Hopefully this is consistent with our empirical results.

And finally according to our results with increasing n X(n, p) should tend to (n - 1)p, or something similar so that the final ratio tends to p.

Conclusion

Concerning the efficiency, we’ve confirmed that using a finer locking policy, distinguishing between reads and writes operations, allows for a significant gain in performance.
Again this is not an absolute result as it could greatly vary depending on your use case but it’s consistent with what we expect for such a synchronization primitive.

As for the gain function its profile was less expected: it’s not linear but tends to be with increasing concurrency.
Then the theoretical gain if you have infinite concurrency is \frac{1}{p}, whatever p.

If you have an idea of what the X(n, p) random variable looks like please share by letting a comment, it would be interesting to be able to compute the theoretical results and to match them against the empirical results presented above.
I hope there is no flaw in the benchmark that would explain the strange profile, but I’d like to be sure. :)

If you catch any typo or mistake, have additional questions, some remarks, feel free to let a comment.

License

This article, along with any associated source code and files, is licensed under The Code Project Open License (CPOL)

Share

About the Author

Pragmateek
Instructor / Trainer Pragmateek
France (Metropolitan) France (Metropolitan)
To make it short I'm an IT trainer specialized in the .Net ecosystem (framework, C#, WPF, Excel addins...).
(I'm available in France and bordering countries, and I only teach in french.)
 
I like to learn new things, particularly to understand what happens under the hood, and I do my best to share my humble knowledge with others by direct teaching, by posting articles on my blog (pragmateek.com), or by answering questions on forums.
Follow on   Twitter   LinkedIn

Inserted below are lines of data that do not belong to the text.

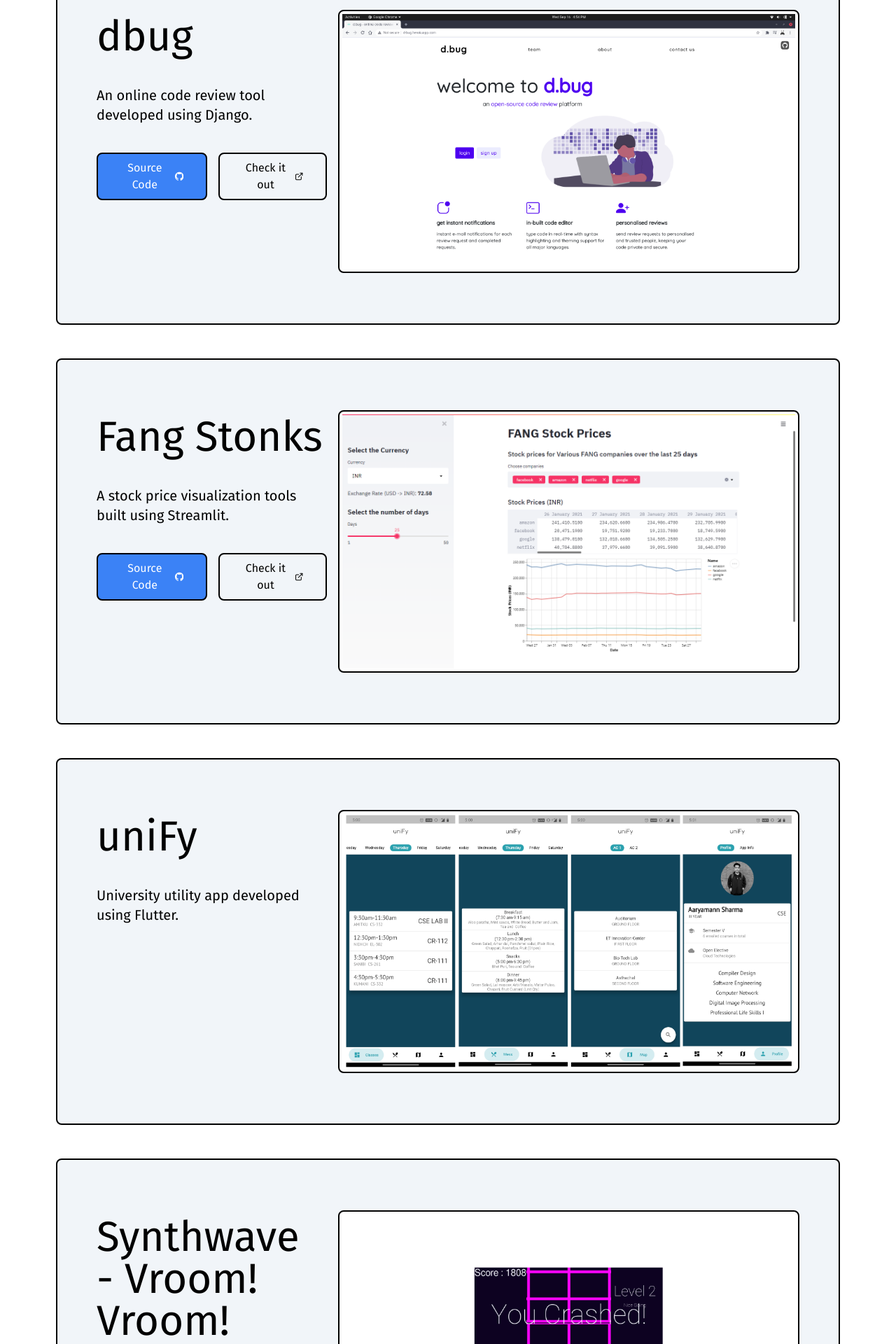
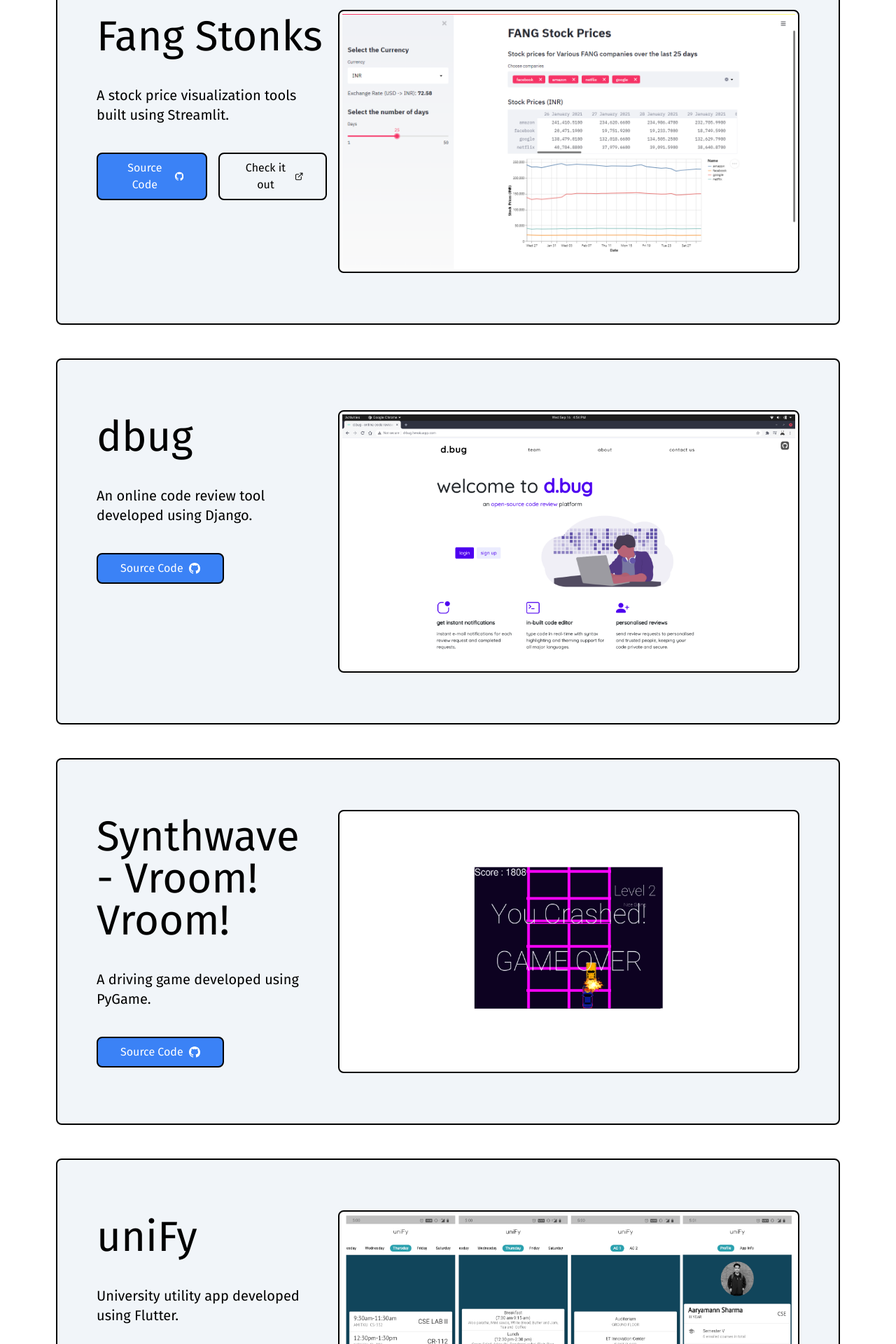
Before and after one commit to Aaryamann171/aaryamann171.github.io, a Next.js app: page /projects in a window 1280 px wide. Shown: the part 720-2640 px from the top of the page at 70% size. Built offline with nearby package versions, Linux system fonts and the light colour scheme.

Commit message:
removed dbug deployment url, reordered projects

```diff
--- a/data/projectsData.js
+++ b/data/projectsData.js
@@ -8,14 +8,6 @@
       deploymentURL: "https://launch-pad-x.vercel.app"
     },
     {
-      projectName: "dbug",
-      projectDesc: "An online code review tool developed using Django.",
-      imgSrc: "/images/dbug/dbug1.png",
-      imgAlt: "dubg1",
-      sourceCodeURL: "https://github.com/Aaryamann171/dbug-django",
-      deploymentURL:  "http://d-bug.herokuapp.com/"
-    },
-    {
       projectName: "Fang Stonks",
       projectDesc: "A stock price visualization tools built using Streamlit.",
       imgSrc: "/images/fang-stonks/fs-1.png",
@@ -24,10 +16,11 @@
       deploymentURL: "https://share.streamlit.io/aaryamann171/fang-stonks/main/streamlit_app.py"
     },
     {
-        projectName: "uniFy",
-        projectDesc: "University utility app developed using Flutter.",
-        imgSrc: "/images/uniFy/unify.png",
-        imgAlt: "unify"
+      projectName: "dbug",
+      projectDesc: "An online code review tool developed using Django.",
+      imgSrc: "/images/dbug/dbug1.png",
+      imgAlt: "dubg1",
+      sourceCodeURL: "https://github.com/Aaryamann171/dbug-django",
     },
     {
       projectName: "Synthwave - Vroom! Vroom!",
@@ -35,5 +28,11 @@
       imgSrc: "/images/svv/svv3.png",
       imgAlt: "svv1",
       sourceCodeURL: "https://github.com/Aaryamann171/Synthwave-Vroom-Vroom"
+    },
+    {
+        projectName: "uniFy",
+        projectDesc: "University utility app developed using Flutter.",
+        imgSrc: "/images/uniFy/unify.png",
+        imgAlt: "unify"
     }
   ]
```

Comments and Discussions

 
GeneralMy vote of 5 PinprofessionalVolynsky Alex8-Apr-14 4:52 
GeneralRe: My vote of 5 PinprofessionalPragmateek8-Apr-14 5:01 
GeneralRe: My vote of 5 PinprofessionalVolynsky Alex8-Apr-14 5:05 

General General    News News    Suggestion Suggestion    Question Question    Bug Bug    Answer Answer    Joke Joke    Rant Rant    Admin Admin   

Use Ctrl+Left/Right to switch messages, Ctrl+Up/Down to switch threads, Ctrl+Shift+Left/Right to switch pages.

| Advertise | Privacy | Mobile
Web04 | 2.8.140926.1 | Last Updated 8 Apr 2014
Article Copyright 2014 by Pragmateek
Everything else Copyright © CodeProject, 1999-2014
Terms of Service
Layout: fixed | fluid